Local fashion blog StyleBluePrint is kicking up some dust around the Internet because of the results of its recent test of Facebook's new Promoted Posts feature. One of the posts generated more than 3,500 likes, many of them from faraway citizens who would seem to have little interest in Nashville style. That got local tech and marketing entrepreneur Jay Graves, the husband of StyleBluePrint co-founder Liza Graves, writing about the phenomenon. His thoughts didn't take long to be picked up by a number of other outlets, including Wired.com.
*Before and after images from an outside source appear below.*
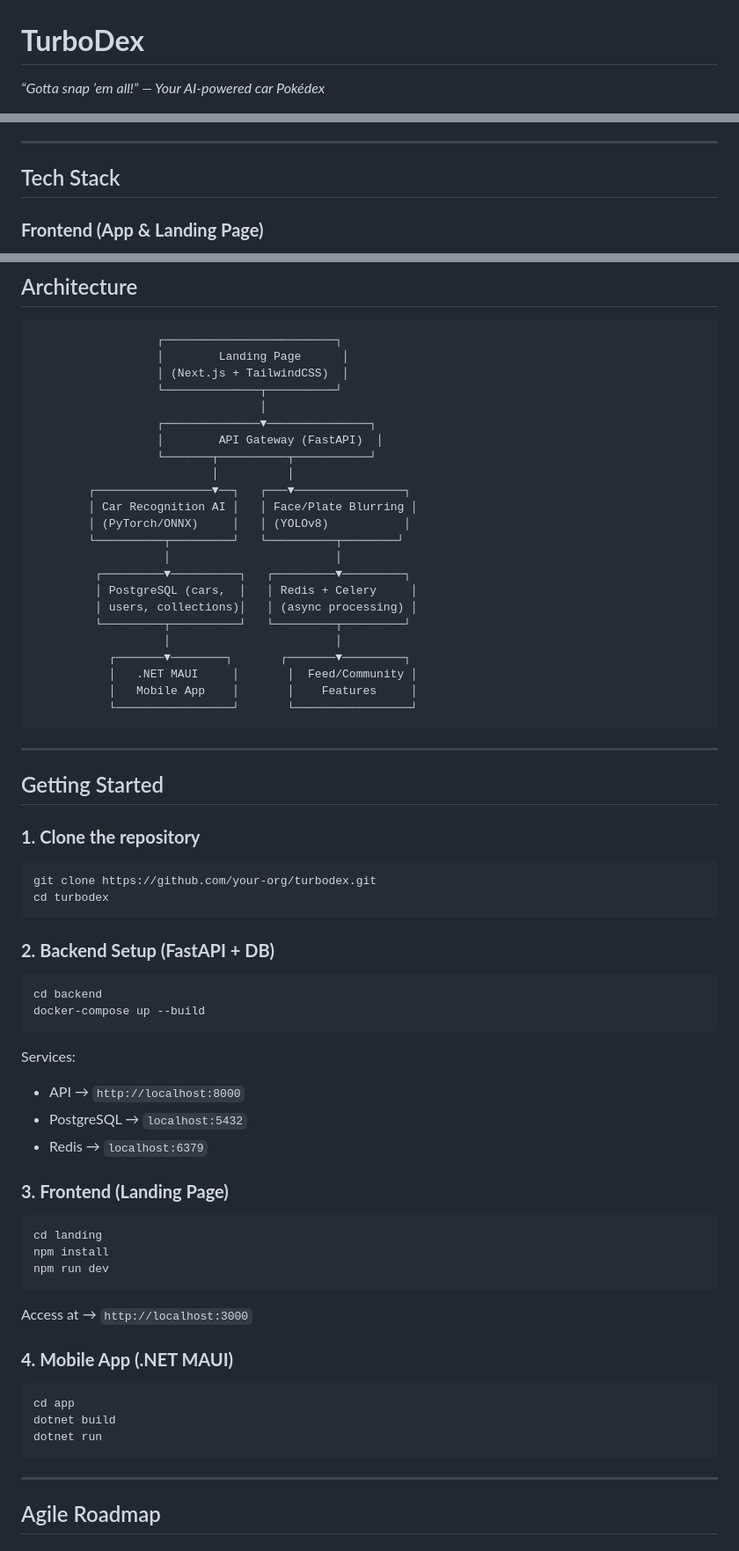
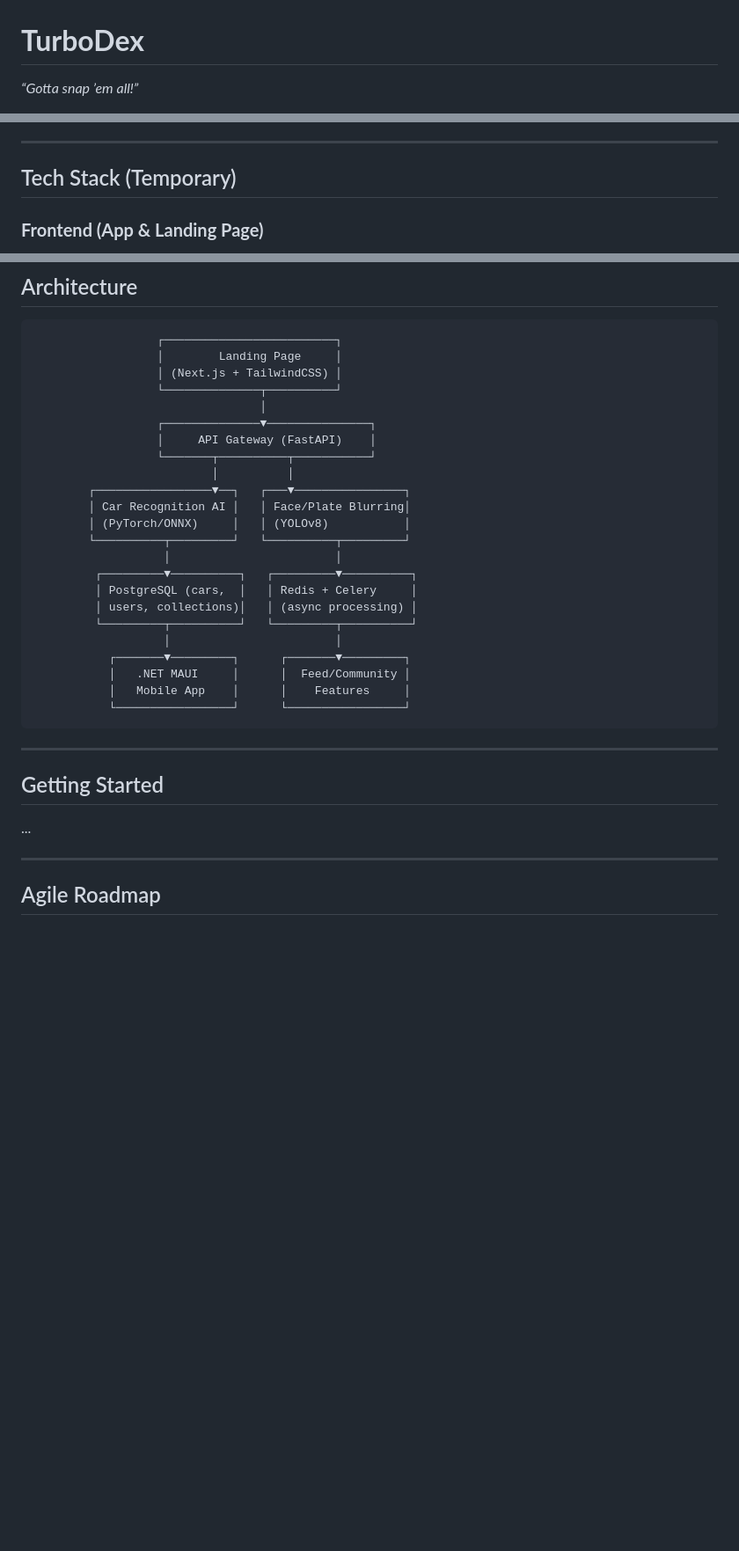
Before and after one commit to Dansnts/TurboDex, a Markdown page: README.md, 3 parts joined by grey strips. Shown: that part at 88% size. Drawn GitHub-style; blank space fills up the shorter version.

Commit message:
chore : fixed Readme

````diff
--- a/README.md
+++ b/README.md
@@ -1,4 +1,4 @@
 # **TurboDex**
 
-*“Gotta snap ’em all!” — Your AI-powered car Pokédex*
+*“Gotta snap ’em all!”*
 
@@ -36,7 +38,7 @@ TurboDex combines **cutting-edge machine learning**, **modern app design**, and
 
 ---
 
-## Tech Stack
+## Tech Stack (Temporary)
 
 ### **Frontend (App & Landing Page)**
 
@@ -67,71 +69,35 @@ TurboDex combines **cutting-edge machine learning**, **modern app design**, and
 
 ```ascii
                   ┌─────────────────────────┐
-                  │        Landing Page      │
-                  │ (Next.js + TailwindCSS)  │
+                  │        Landing Page     │
+                  │ (Next.js + TailwindCSS) │
                   └──────────────┬──────────┘
                                  │
                   ┌──────────────▼───────────────┐
-                  │        API Gateway (FastAPI)  │
+                  │     API Gateway (FastAPI)    │
                   └───────┬──────────┬───────────┘
                           │          │
         ┌─────────────────▼──┐   ┌───▼────────────────┐
-        │ Car Recognition AI │   │ Face/Plate Blurring │
+        │ Car Recognition AI │   │ Face/Plate Blurring│
         │ (PyTorch/ONNX)     │   │ (YOLOv8)           │
-        └──────────┬─────────┘   └──────────┬────────┘
+        └──────────┬─────────┘   └──────────┬─────────┘
                    │                        │
-         ┌─────────▼──────────┐   ┌─────────▼─────────┐
+         ┌─────────▼──────────┐   ┌─────────▼──────────┐
          │ PostgreSQL (cars,  │   │ Redis + Celery     │
          │ users, collections)│   │ (async processing) │
-         └─────────┬──────────┘   └─────────┬─────────┘
+         └─────────┬──────────┘   └─────────┬──────────┘
                    │                        │
-           ┌───────▼────────┐       ┌───────▼─────────┐
-           │   .NET MAUI     │       │  Feed/Community │
-           │   Mobile App    │       │    Features     │
-           └─────────────────┘       └─────────────────┘
+           ┌───────▼─────────┐      ┌───────▼─────────┐
+           │   .NET MAUI     │      │  Feed/Community │
+           │   Mobile App    │      │    Features     │
+           └─────────────────┘      └─────────────────┘
 ```
 
 ---
 
 ## Getting Started
 
-### **1. Clone the repository**
-
-```bash
-git clone https://github.com/your-org/turbodex.git
-cd turbodex
-```
-
-### **2. Backend Setup (FastAPI + DB)**
-
-```bash
-cd backend
-docker-compose up --build
-```
-
-Services:
-
-* API → `http://localhost:8000`
-* PostgreSQL → `localhost:5432`
-* Redis → `localhost:6379`
-
-### **3. Frontend (Landing Page)**
-
-```bash
-cd landing
-npm install
-npm run dev
-```
-
-Access at → `http://localhost:3000`
-
-### **4. Mobile App (.NET MAUI)**
-
-```bash
-cd app
-dotnet build
-dotnet run
-```
+...
 
 ---
 
````
Also changed, not shown: other parts of README.md (+6 -17 lines).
Wrongdoing seems far less likely. Shuman Ghosemajumder, a VP at Shape Security and a former Google click-fraud specialist, told me that fraudsters overwhelmingly want to get paid from engaging with an ad; depleting someone else’s ad through “competitive clickfraud” is almost never worth the effort. “Competitive clickfraud is nowhere near as common as click fraud that has a direct incentive to make money,” Ghosemajumder said. It should be even rarer on Facebook, he added, since Facebook has a detailed dossier to go along with every click, making it easier to identify fraud.